[Data records]
* * * *

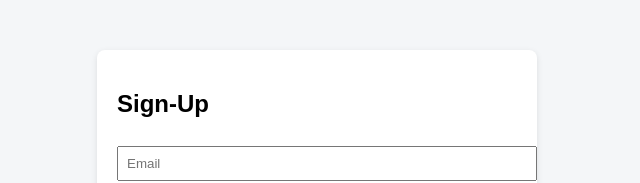
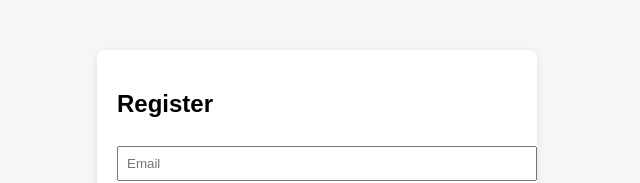
Before and after one commit to BharatSharma29/Task-Tracker, a React (Create React App) app in the folder frontend/: page / in a window 1280 px wide. Both pictures are taken after a click on the button "Register". Shown: the top 183 px of the page, without its empty margins (323-963 px from the left). Built offline with nearby package versions, Linux system fonts and the light colour scheme.

Commit message:
ci/cd test

```diff
--- a/frontend/src/components/Register.jsx
+++ b/frontend/src/components/Register.jsx
@@ -25,7 +25,7 @@ function Register({ goToLogin }) {
 
   return (
     <div className="container">
-      <h2>Sign-Up</h2>
+      <h2>Register</h2>
 
       <input
         placeholder="Email"
```
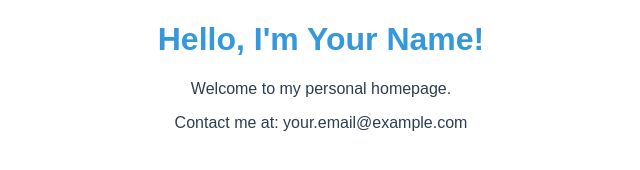
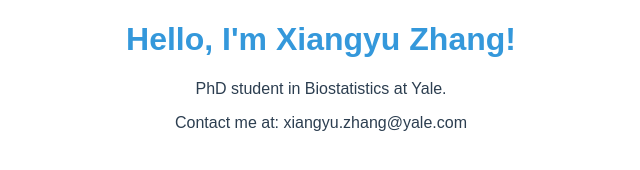
Before and after one commit to zxy0912/zxy0912.github.io, a plain HTML site: page index.html in a window 1280 px wide. Shown: the whole page, without its empty margins (319-959 px from the left). Drawn offline with Linux system fonts and the light colour scheme.

Commit message:
Update index.html

```diff
--- a/index.html
+++ b/index.html
@@ -1,7 +1,7 @@
 <!DOCTYPE html>
 <html>
 <head>
-    <title>My Personal Homepage</title>
+    <title>Xiangyu Zhang</title>
     <meta charset="UTF-8">
     <style>
         body { text-align: center; font-family: Arial, sans-serif; }
@@ -10,8 +10,8 @@
     </style>
 </head>
 <body>
-    <h1>Hello, I'm Your Name!</h1>
-    <p>Welcome to my personal homepage.</p>
-    <p>Contact me at: your.email@example.com</p>
+    <h1>Hello, I'm Xiangyu Zhang!</h1>
+    <p>PhD student in Biostatistics at Yale.</p>
+    <p>Contact me at: xiangyu.zhang@yale.com</p>
 </body>
 </html>
```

* * * *

[Prompt] With the pictures excluded, retype the records above verbatim.

[Answer section]
Before and after one commit to BharatSharma29/Task-Tracker, a React (Create React App) app in the folder frontend/: page / in a window 1280 px wide. Both pictures are taken after a click on the button "Register". Shown: the top 183 px of the page, without its empty margins (323-963 px from the left). Built offline with nearby package versions, Linux system fonts and the light colour scheme.

Commit message:
ci/cd test

```diff
--- a/frontend/src/components/Register.jsx
+++ b/frontend/src/components/Register.jsx
@@ -25,7 +25,7 @@ function Register({ goToLogin }) {
 
   return (
     <div className="container">
-      <h2>Sign-Up</h2>
+      <h2>Register</h2>
 
       <input
         placeholder="Email"
```
Before and after one commit to zxy0912/zxy0912.github.io, a plain HTML site: page index.html in a window 1280 px wide. Shown: the whole page, without its empty margins (319-959 px from the left). Drawn offline with Linux system fonts and the light colour scheme.

Commit message:
Update index.html

```diff
--- a/index.html
+++ b/index.html
@@ -1,7 +1,7 @@
 <!DOCTYPE html>
 <html>
 <head>
-    <title>My Personal Homepage</title>
+    <title>Xiangyu Zhang</title>
     <meta charset="UTF-8">
     <style>
         body { text-align: center; font-family: Arial, sans-serif; }
@@ -10,8 +10,8 @@
     </style>
 </head>
 <body>
-    <h1>Hello, I'm Your Name!</h1>
-    <p>Welcome to my personal homepage.</p>
-    <p>Contact me at: your.email@example.com</p>
+    <h1>Hello, I'm Xiangyu Zhang!</h1>
+    <p>PhD student in Biostatistics at Yale.</p>
+    <p>Contact me at: xiangyu.zhang@yale.com</p>
 </body>
 </html>
```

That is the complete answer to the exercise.